> [Work item] Give the records again exactly as written. Leave out the pictures.

(Data entries)

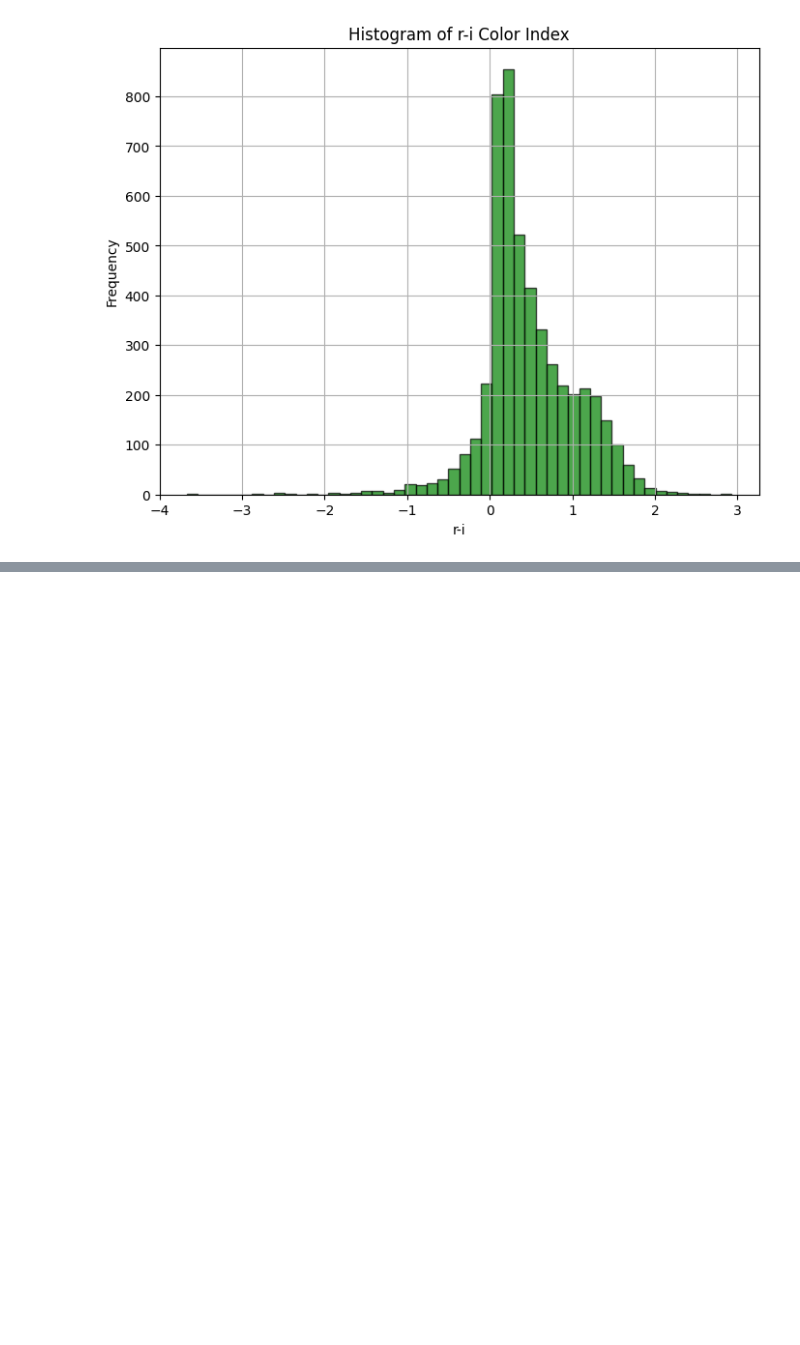
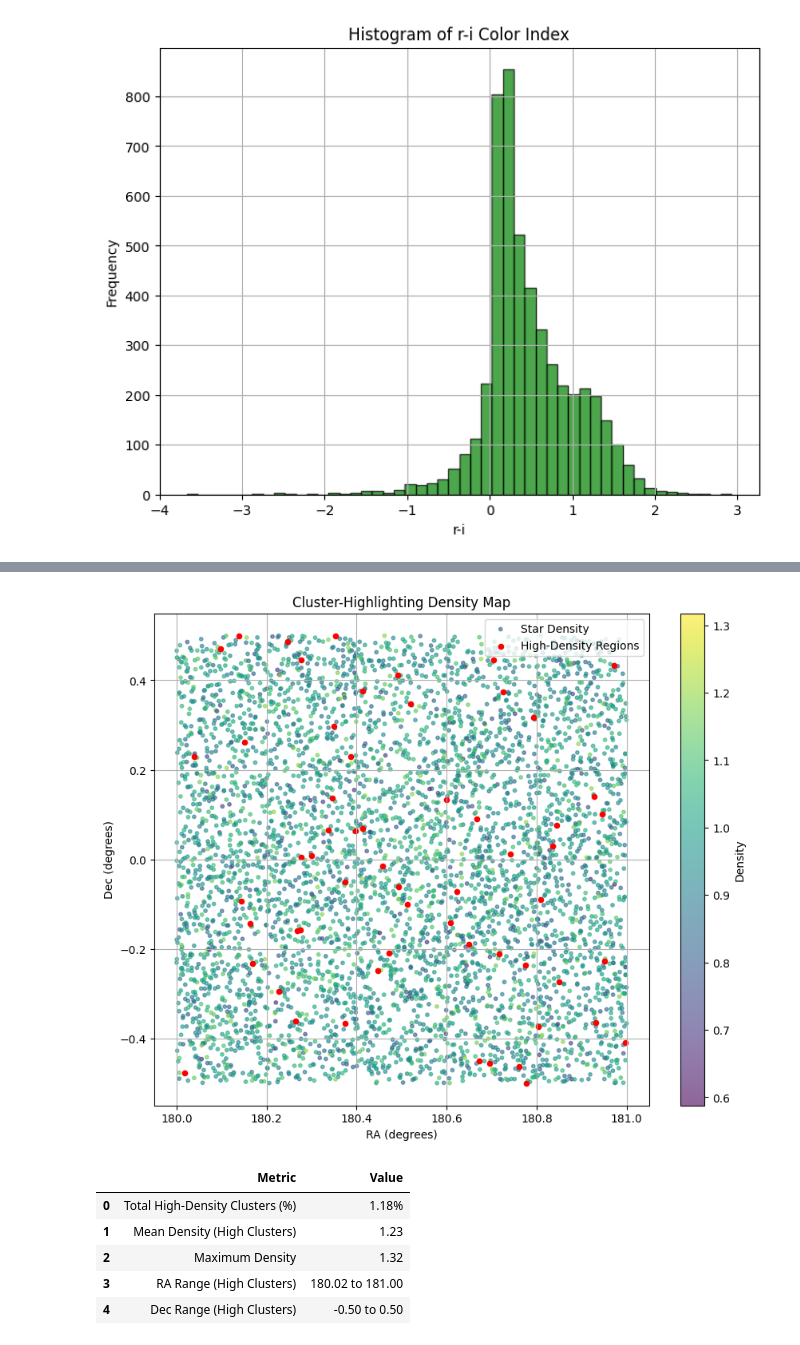
Before and after one commit to Fr4nc3/SDSS_Release_17_system_model, a Jupyter notebook: sdss_data.ipynb, the cells around one changed output, grey strips where cells are left out. Cells and saved outputs as stored; diff of their text form; code cells hidden in the pictures; blank space fills up the shorter version.

```diff
--- a/sdss_data.ipynb
+++ b/sdss_data.ipynb
@@ -418,0 +612,53 @@ max       5.154850     2.930830
+# %%
+
+
+
+# mock data for RA, Dec, and density
+np.random.seed(42)
+mock_ra = np.random.uniform(180.0, 181.0, 5000)
+mock_dec = np.random.uniform(-0.5, 0.5, 5000)
+mock_density = np.random.normal(loc=0.98, scale=0.1, size=5000)
+
+# Highlight regions with high density
+high_density_threshold = 1.2
+high_density_indices = mock_density > high_density_threshold
+
+# Create a scatter plot highlighting high-density clusters
+plt.figure(figsize=(10, 8))
+plt.scatter(mock_ra, mock_dec, c=mock_density, cmap='viridis', alpha=0.6, s=10, label="Star Density")
+plt.colorbar(label='Density')
+plt.scatter(mock_ra[high_density_indices], mock_dec[high_density_indices],
+            color='red', s=20, label='High-Density Regions')
+plt.xlabel('RA (degrees)')
+plt.ylabel('Dec (degrees)')
+plt.title('Cluster-Highlighting Density Map')
+plt.legend()
+plt.grid(True)
+plt.show()
+
+# summary statistics for high-density regions
+high_density_ra_range = (mock_ra[high_density_indices].min(), mock_ra[high_density_indices].max())
+high_density_dec_range = (mock_dec[high_density_indices].min(), mock_dec[high_density_indices].max())
+high_density_mean = mock_density[high_density_indices].mean()
+high_density_max = mock_density[high_density_indices].max()
+high_density_cluster_percentage = (len(mock_density[high_density_indices]) / len(mock_density)) * 100
+
+
+cluster_table = pd.DataFrame({
+    "Metric": ["Total High-Density Clusters (%)", "Mean Density (High Clusters)",
+               "Maximum Density", "RA Range (High Clusters)", "Dec Range (High Clusters)"],
+    "Value": [f"{high_density_cluster_percentage:.2f}%", f"{high_density_mean:.2f}",
+              f"{high_density_max:.2f}", f"{high_density_ra_range[0]:.2f} to {high_density_ra_range[1]:.2f}",
+              f"{high_density_dec_range[0]:.2f} to {high_density_dec_range[1]:.2f}"]
+})
+
+
+cluster_table
+# %% [output]
+[figure, added]
+|  | Metric | Value |
+| 0 | Total High-Density Clusters (%) | 1.18% |
+| 1 | Mean Density (High Clusters) | 1.23 |
+| 2 | Maximum Density | 1.32 |
+| 3 | RA Range (High Clusters) | 180.02 to 181.00 |
+| 4 | Dec Range (High Clusters) | -0.50 to 0.50 |
```
Also changed, not shown: parts of 16 cells of this notebook.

> [Written response]
Before and after one commit to Fr4nc3/SDSS_Release_17_system_model, a Jupyter notebook: sdss_data.ipynb, the cells around one changed output, grey strips where cells are left out. Cells and saved outputs as stored; diff of their text form; code cells hidden in the pictures; blank space fills up the shorter version.

```diff
--- a/sdss_data.ipynb
+++ b/sdss_data.ipynb
@@ -418,0 +612,53 @@ max       5.154850     2.930830
+# %%
+
+
+
+# mock data for RA, Dec, and density
+np.random.seed(42)
+mock_ra = np.random.uniform(180.0, 181.0, 5000)
+mock_dec = np.random.uniform(-0.5, 0.5, 5000)
+mock_density = np.random.normal(loc=0.98, scale=0.1, size=5000)
+
+# Highlight regions with high density
+high_density_threshold = 1.2
+high_density_indices = mock_density > high_density_threshold
+
+# Create a scatter plot highlighting high-density clusters
+plt.figure(figsize=(10, 8))
+plt.scatter(mock_ra, mock_dec, c=mock_density, cmap='viridis', alpha=0.6, s=10, label="Star Density")
+plt.colorbar(label='Density')
+plt.scatter(mock_ra[high_density_indices], mock_dec[high_density_indices],
+            color='red', s=20, label='High-Density Regions')
+plt.xlabel('RA (degrees)')
+plt.ylabel('Dec (degrees)')
+plt.title('Cluster-Highlighting Density Map')
+plt.legend()
+plt.grid(True)
+plt.show()
+
+# summary statistics for high-density regions
+high_density_ra_range = (mock_ra[high_density_indices].min(), mock_ra[high_density_indices].max())
+high_density_dec_range = (mock_dec[high_density_indices].min(), mock_dec[high_density_indices].max())
+high_density_mean = mock_density[high_density_indices].mean()
+high_density_max = mock_density[high_density_indices].max()
+high_density_cluster_percentage = (len(mock_density[high_density_indices]) / len(mock_density)) * 100
+
+
+cluster_table = pd.DataFrame({
+    "Metric": ["Total High-Density Clusters (%)", "Mean Density (High Clusters)",
+               "Maximum Density", "RA Range (High Clusters)", "Dec Range (High Clusters)"],
+    "Value": [f"{high_density_cluster_percentage:.2f}%", f"{high_density_mean:.2f}",
+              f"{high_density_max:.2f}", f"{high_density_ra_range[0]:.2f} to {high_density_ra_range[1]:.2f}",
+              f"{high_density_dec_range[0]:.2f} to {high_density_dec_range[1]:.2f}"]
+})
+
+
+cluster_table
+# %% [output]
+[figure, added]
+|  | Metric | Value |
+| 0 | Total High-Density Clusters (%) | 1.18% |
+| 1 | Mean Density (High Clusters) | 1.23 |
+| 2 | Maximum Density | 1.32 |
+| 3 | RA Range (High Clusters) | 180.02 to 181.00 |
+| 4 | Dec Range (High Clusters) | -0.50 to 0.50 |
```
Also changed, not shown: parts of 16 cells of this notebook.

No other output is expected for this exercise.